In the quest to get from point A to Point B, the individual must contend with two transformations: the wanderer must move and the path will change. In many board games, this second truth is neglected in favor of wanderer’s transformation. The board remains static and players manipulate the pieces in order to reach some final destination.
But a little difficult to describe.
You and your opponent have 4 colored gems (red and blue). The object is to move the four gems from your home tile to your opponent’s home tile. In addition to the 2 home tiles, the game board consists of 8 tiles arranged in a square (imagine a 3×3 grid with the middle tile missing). Each tile is divided into 4 spaces and most tiles contain at least one wall. Walls can block edges of the tile or divide the spaces from each other.
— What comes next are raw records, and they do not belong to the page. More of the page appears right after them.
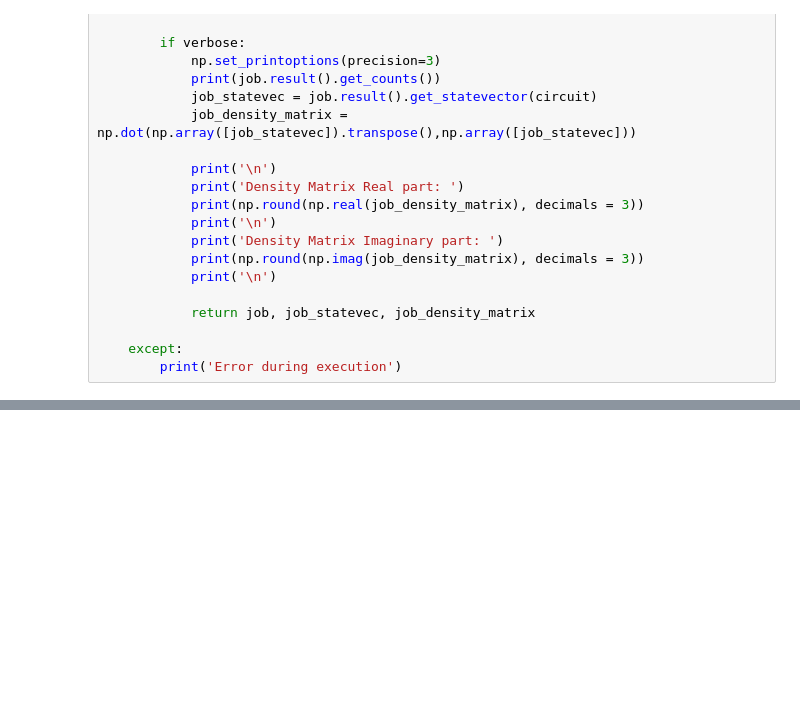
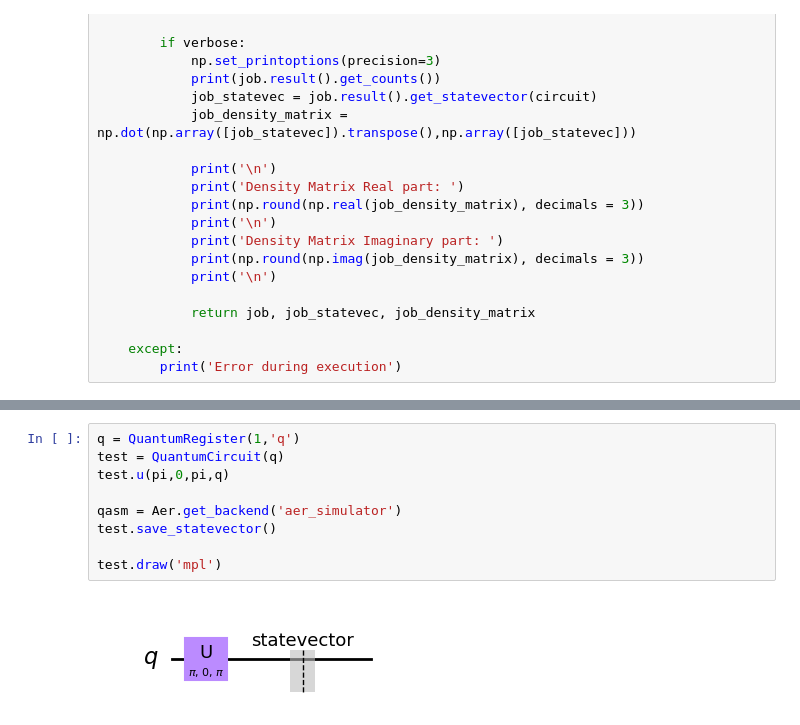
Before and after one commit to VRGQuantumTech/learning_qiskit, a Jupyter notebook: Bell_States.ipynb, the cells around one changed output, grey strips where cells are left out. Saved outputs shown, nothing was run; the diff lists cells and outputs as text; blank space fills up the shorter version.

```diff
--- a/Bell_States.ipynb
+++ b/Bell_States.ipynb
@@ -188,0 +202,11 @@ plot_state_qsphere(job_density_matrix)
+# %%
+q = QuantumRegister(1,'q')
+test = QuantumCircuit(q)
+test.u(pi,0,pi,q)
+
+qasm = Aer.get_backend('aer_simulator')
+test.save_statevector()
+
+test.draw('mpl')
+# %% [output]
+[figure, added]
```
Also changed, not shown: parts of 13 cells of this notebook.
On your turn, you take a total of three actions. You may do any combination of the following: move a gem one space, rotate a tile 90 degrees, or slide a tile into an empty space. Gems cannot move through walls so rotating and moving tiles is often the best way to get your pieces into position. Or mess with your opponent. And as I have said in many other reviews, messing with your opponent is always fun.
The game rules are wonderfully illustrated. In the time it took you to read this review you would have already been well into your first game. There are 27 tiles, each with slightly different wall configurations so each game is different. MindWare also suggests adding more tiles to the starting grid—yet another way in which the path can change.
I would love to see a version for more than 2 players, but as it stands, Mine Shift is a clever, engaging, and surprising strategy game. Excellent pieces, clear rules, and Major Fun.
For 2 players, ages 8+
Mine Shift game design by John A. Forte. © 2011 by MindWare.